Revision tracking records:
====================

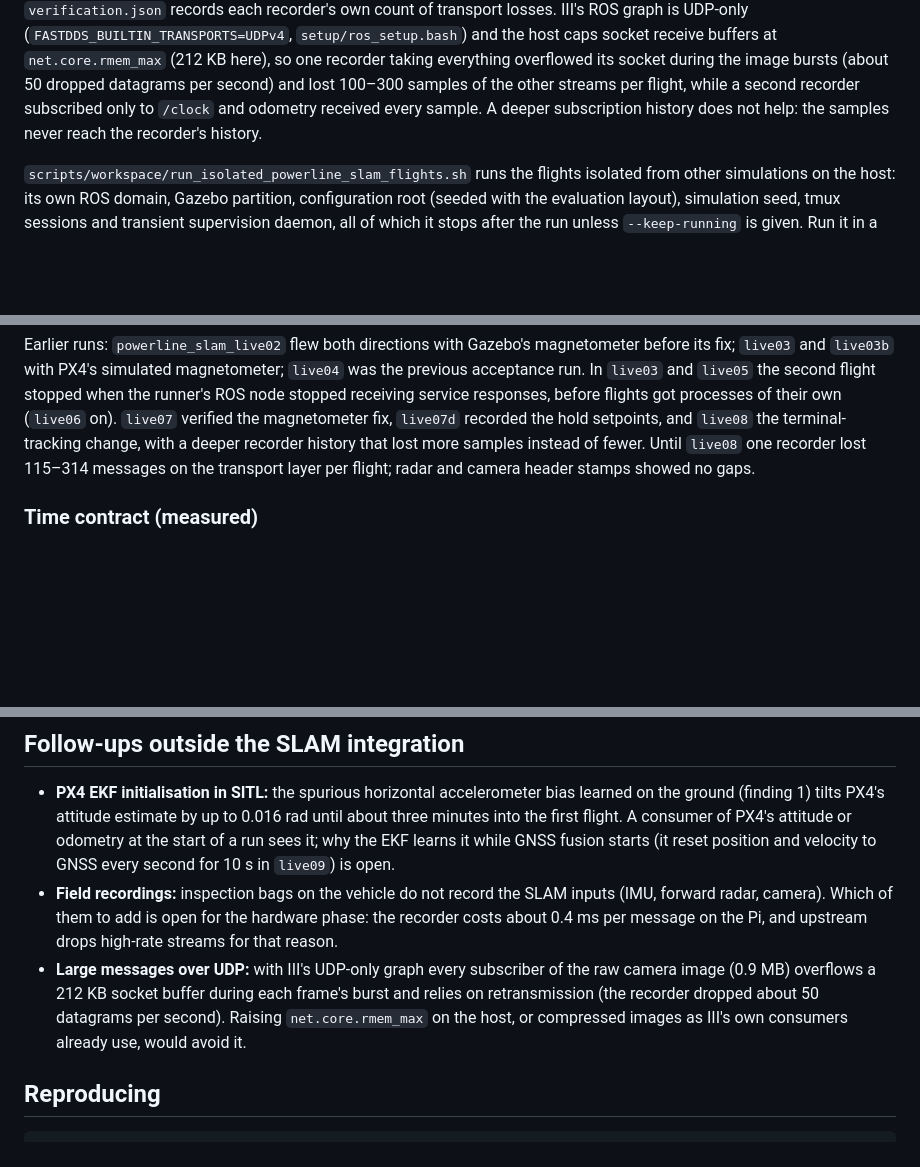
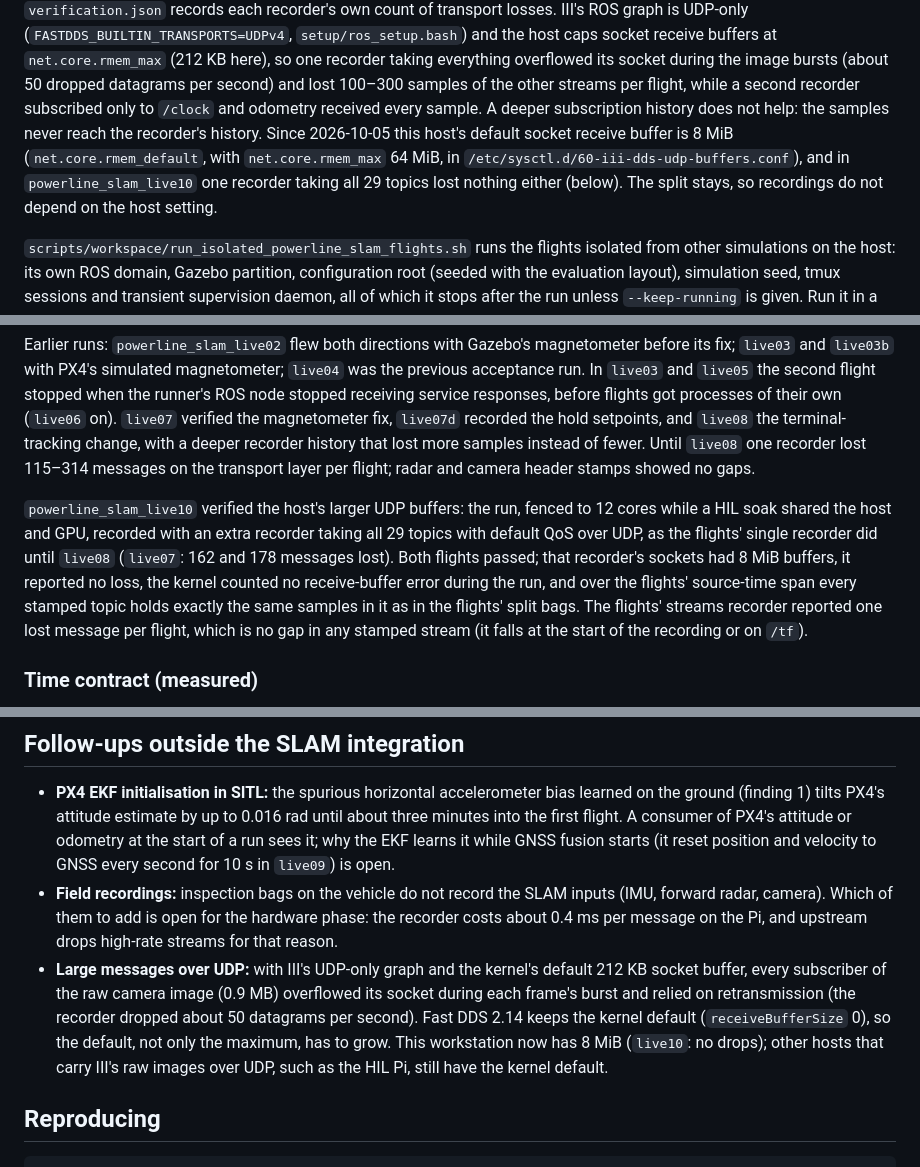
Before and after one commit to DIII-SDU-Group/III-Drone-ros2-ws, a Markdown page: docs/powerline-slam-integration.md, 3 parts joined by grey strips. Rendered like a GitHub page; blank space fills up the shorter version.

Commit message:
Integration doc: host UDP buffers verified in live10
With the workstation's default socket receive buffer raised to 8 MiB, an
extra recorder taking all 29 topics over UDP (the flights' single-recorder
setup until live08, which lost 162-178 messages per flight) lost nothing in
live10: no kernel receive-buffer errors during the run, and every stamped
topic holds the same samples as the flights' split bags. The split recorders
stay, so recordings do not depend on the host setting.

Co-Authored-By: Claude Opus 5.5 <noreply@anthropic.com>

```diff
--- a/docs/powerline-slam-integration.md
+++ b/docs/powerline-slam-integration.md
@@ -128,7 +128,12 @@ recorder taking everything overflowed its socket during the image bursts
 (about 50 dropped datagrams per second) and lost 100–300 samples of the other
 streams per flight, while a second recorder subscribed only to `/clock` and
 odometry received every sample. A deeper subscription history does not help:
-the samples never reach the recorder's history.
+the samples never reach the recorder's history. Since 2026-10-05 this host's
+default socket receive buffer is 8 MiB (`net.core.rmem_default`, with
+`net.core.rmem_max` 64 MiB, in `/etc/sysctl.d/60-iii-dds-udp-buffers.conf`),
+and in `powerline_slam_live10` one recorder taking all 29 topics lost nothing
+either (below). The split stays, so recordings do not depend on the host
+setting.
 
 `scripts/workspace/run_isolated_powerline_slam_flights.sh` runs the flights
 isolated from other simulations on the host: its own ROS domain, Gazebo
@@ -191,6 +196,17 @@ hold setpoints, and `live08` the terminal-tracking change, with a deeper
 recorder history that lost more samples instead of fewer. Until `live08` one
 recorder lost 115–314 messages on the transport layer per flight; radar and
 camera header stamps showed no gaps.
+
+`powerline_slam_live10` verified the host's larger UDP buffers: the run, fenced
+to 12 cores while a HIL soak shared the host and GPU, recorded with an extra
+recorder taking all 29 topics with default QoS over UDP, as the flights'
+single recorder did until `live08` (`live07`: 162 and 178 messages lost). Both
+flights passed; that recorder's sockets had 8 MiB buffers, it reported no
+loss, the kernel counted no receive-buffer error during the run, and over the
+flights' source-time span every stamped topic holds exactly the same samples
+in it as in the flights' split bags. The flights' streams recorder reported
+one lost message per flight, which is no gap in any stamped stream (it falls
+at the start of the recording or on `/tf`).
 
 ### Time contract (measured)
 
@@ -461,11 +477,14 @@ These fix III behaviour outside the evaluation layout and could move to
   inputs (IMU, forward radar, camera). Which of them to add is open for the
   hardware phase: the recorder costs about 0.4 ms per message on the Pi, and
   upstream drops high-rate streams for that reason.
-- **Large messages over UDP:** with III's UDP-only graph every subscriber of
-  the raw camera image (0.9 MB) overflows a 212 KB socket buffer during each
-  frame's burst and relies on retransmission (the recorder dropped about 50
-  datagrams per second). Raising `net.core.rmem_max` on the host, or
-  compressed images as III's own consumers already use, would avoid it.
+- **Large messages over UDP:** with III's UDP-only graph and the kernel's
+  default 212 KB socket buffer, every subscriber of the raw camera image
+  (0.9 MB) overflowed its socket during each frame's burst and relied on
+  retransmission (the recorder dropped about 50 datagrams per second). Fast
+  DDS 2.14 keeps the kernel default (`receiveBufferSize` 0), so the default,
+  not only the maximum, has to grow. This workstation now has 8 MiB
+  (`live10`: no drops); other hosts that carry III's raw images over UDP, such
+  as the HIL Pi, still have the kernel default.
 
 ## Reproducing
 
```
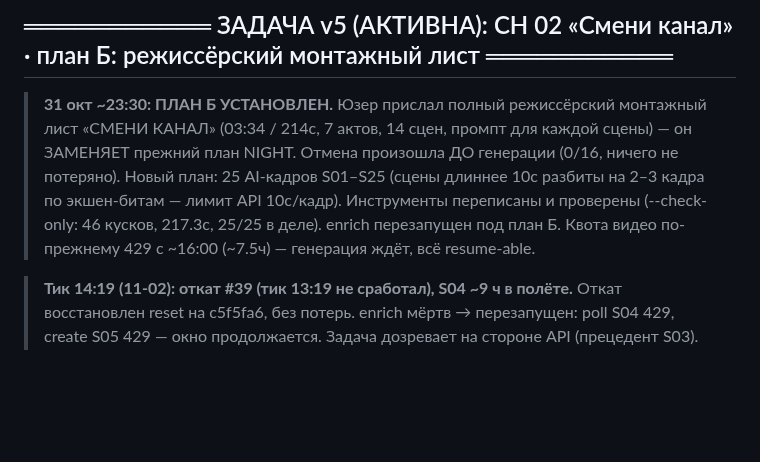
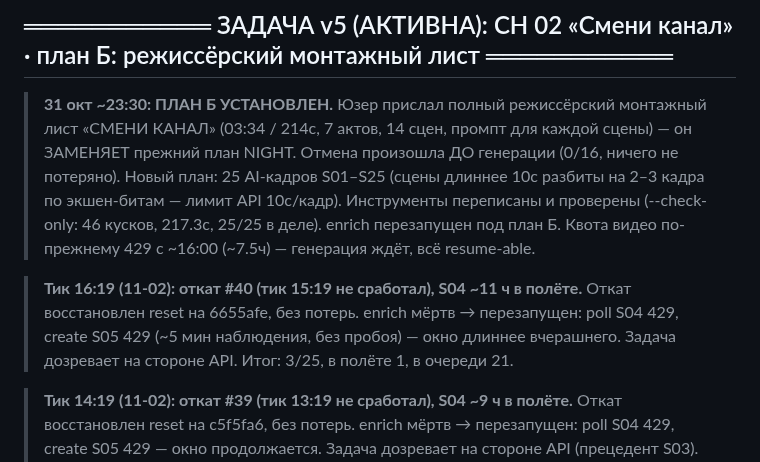
Before and after one commit to Genocide12/DirtyGen, a Markdown page: STATUS.md, the part around the change. GitHub-like rendering; blank space fills up the shorter version.

Commit message:
STATUS: тик 16:19 — откат #40 восстановлен; окно троттлинга длиннее вчерашнего, S04 ~11ч, 3/25

```diff
--- a/STATUS.md
+++ b/STATUS.md
@@ -20,6 +20,11 @@
 > экшен-битам — лимит API 10с/кадр). Инструменты переписаны и проверены
 > (--check-only: 46 кусков, 217.3с, 25/25 в деле). enrich перезапущен под план Б.
 > Квота видео по-прежнему 429 с ~16:00 (~7.5ч) — генерация ждёт, всё resume-able.
+
+> **Тик 16:19 (11-02): откат #40 (тик 15:19 не сработал), S04 ~11 ч в полёте.** Откат
+> восстановлен reset на 6655afe, без потерь. enrich мёртв → перезапущен: poll S04 429,
+> create S05 429 (~5 мин наблюдения, без пробоя) — окно длиннее вчерашнего. Задача
+> дозревает на стороне API. Итог: 3/25, в полёте 1, в очереди 21.
 
 > **Тик 14:19 (11-02): откат #39 (тик 13:19 не сработал), S04 ~9 ч в полёте.** Откат
 > восстановлен reset на c5f5fa6, без потерь. enrich мёртв → перезапущен: poll S04 429,
```
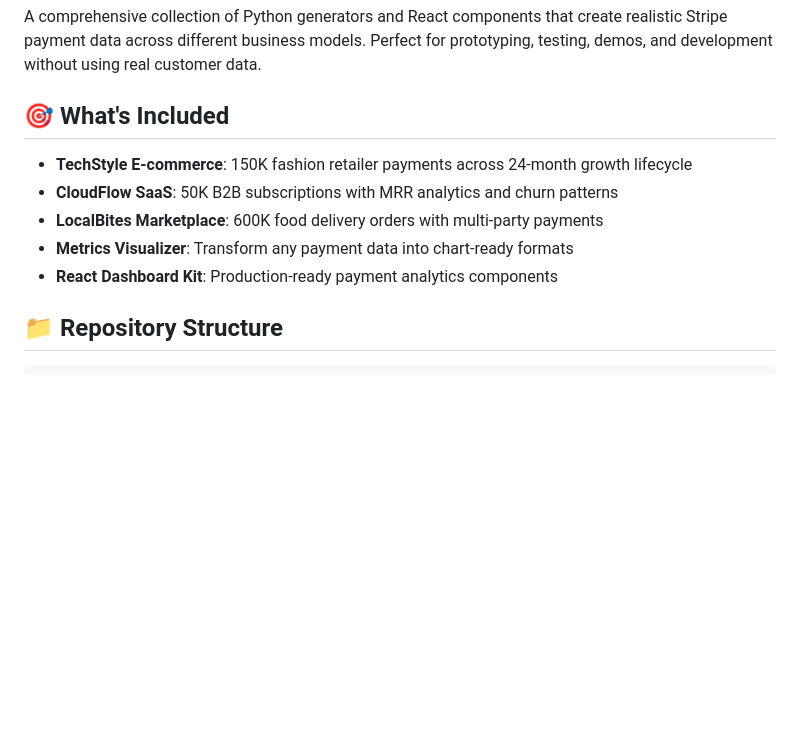
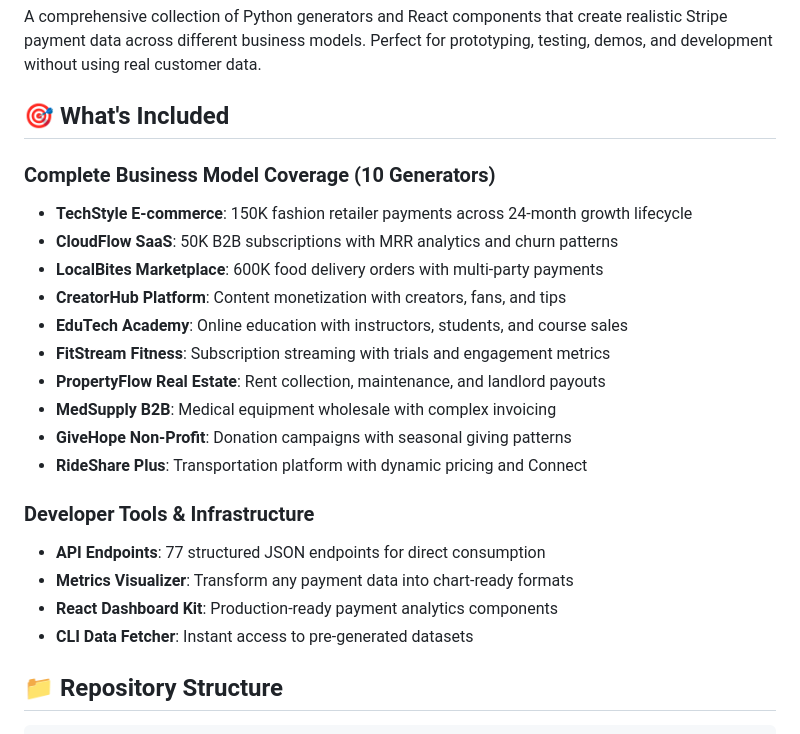
Before and after one commit to swanson-stripe/synthetic-dataset, a Markdown page: README.md, the part around the change. Drawn GitHub-style; blank space fills up the shorter version.

```diff
--- a/README.md
+++ b/README.md
@@ -6,11 +6,23 @@ A comprehensive collection of Python generators and React components that create
 
 ## 🎯 **What's Included**
 
+### **Complete Business Model Coverage** (10 Generators)
 - **TechStyle E-commerce**: 150K fashion retailer payments across 24-month growth lifecycle
 - **CloudFlow SaaS**: 50K B2B subscriptions with MRR analytics and churn patterns
 - **LocalBites Marketplace**: 600K food delivery orders with multi-party payments
+- **CreatorHub Platform**: Content monetization with creators, fans, and tips
+- **EduTech Academy**: Online education with instructors, students, and course sales
+- **FitStream Fitness**: Subscription streaming with trials and engagement metrics
+- **PropertyFlow Real Estate**: Rent collection, maintenance, and landlord payouts
+- **MedSupply B2B**: Medical equipment wholesale with complex invoicing
+- **GiveHope Non-Profit**: Donation campaigns with seasonal giving patterns
+- **RideShare Plus**: Transportation platform with dynamic pricing and Connect
+
+### **Developer Tools & Infrastructure**
+- **API Endpoints**: 77 structured JSON endpoints for direct consumption
 - **Metrics Visualizer**: Transform any payment data into chart-ready formats
 - **React Dashboard Kit**: Production-ready payment analytics components
+- **CLI Data Fetcher**: Instant access to pre-generated datasets
 
 ## 📁 **Repository Structure**
 
```
Also changed, not shown: ECOSYSTEM_COMPLETE.md (added, +204 -0 lines).
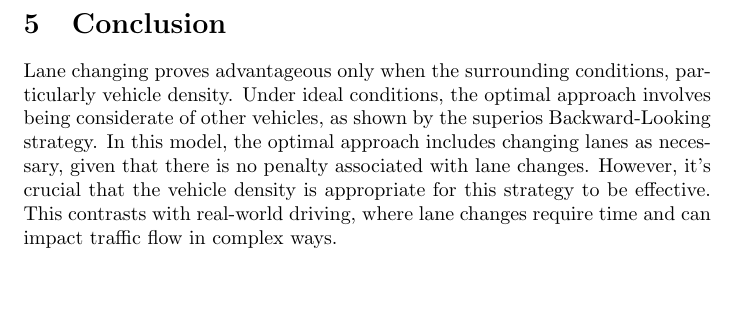
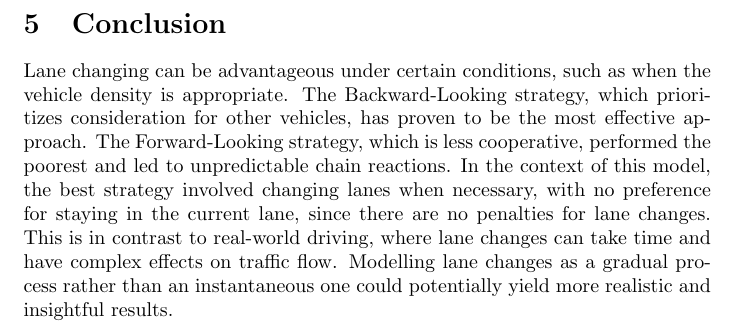
Before and after one commit to Olof-Tingskull/final-sim-mod, a LaTeX document (report/main.tex): part of page 11 of 11, cut so that both start at the same text, the shorter picture padded with empty space. Compiled offline with pdfLaTeX.

Commit message:
conclusion fix

```diff
--- a/report/main.tex
+++ b/report/main.tex
@@ -266,6 +266,7 @@ Figure \ref{fig:lane_strategy_density} indicates that the distinctions among dif
 
 \newpage
 \section{Conclusion}
-Lane changing proves advantageous only when the surrounding conditions, particularly vehicle density. Under ideal conditions, the optimal approach involves being considerate of other vehicles, as shown by the superios Backward-Looking strategy. In this model, the optimal approach includes changing lanes as necessary, given that there is no penalty associated with lane changes. However, it's crucial that the vehicle density is appropriate for this strategy to be effective. This contrasts with real-world driving, where lane changes require time and can impact traffic flow in complex ways.
+Lane changing can be advantageous under certain conditions, such as when the vehicle density is appropriate. The Backward-Looking strategy, which prioritizes consideration for other vehicles, has proven to be the most effective approach. The Forward-Looking strategy, which is less cooperative, performed the poorest and led to unpredictable chain reactions.
+In the context of this model, the best strategy involved changing lanes when necessary, with no preference for staying in the current lane, since there are no penalties for lane changes. This is in contrast to real-world driving, where lane changes can take time and have complex effects on traffic flow. Modelling lane changes as a gradual process rather than an instantaneous one could potentially yield more realistic and insightful results.
 
 \end{document}
```
Also changed, not shown: report/main.pdf, 3 other files.
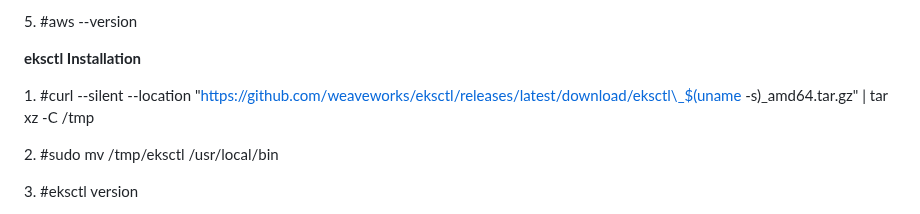
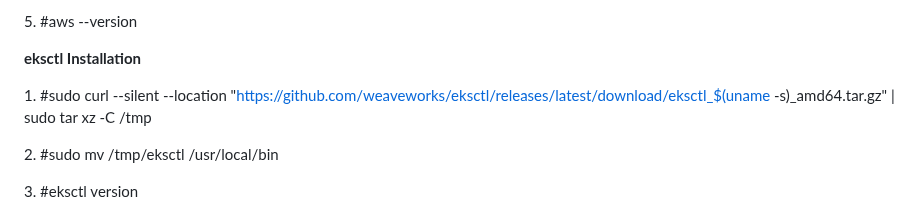
Before and after one commit to rajujaat25/jenkins-cafe, a Markdown page: README.md, the part around the change. GitHub-like rendering.

```diff
--- a/README.md
+++ b/README.md
@@ -81,7 +81,7 @@ plugins, including Git, Docker, and Kubernetes.
 
 **eksctl Installation**
 
-1\. #curl --silent --location "https://github.com/weaveworks/eksctl/releases/latest/download/eksctl\_$(uname -s)\_amd64.tar.gz" | tar xz -C /tmp
+1\. #sudo curl --silent --location "https://github.com/weaveworks/eksctl/releases/latest/download/eksctl_$(uname -s)_amd64.tar.gz" | sudo tar xz -C /tmp
 
 2\. #sudo mv /tmp/eksctl /usr/local/bin
 
```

====================

• [WHAT IS NEEDED]:
Check the records above line by line and tally those holding the string "default". Answer with the number only.

• [SOLUTION TO THIS TASK]:
6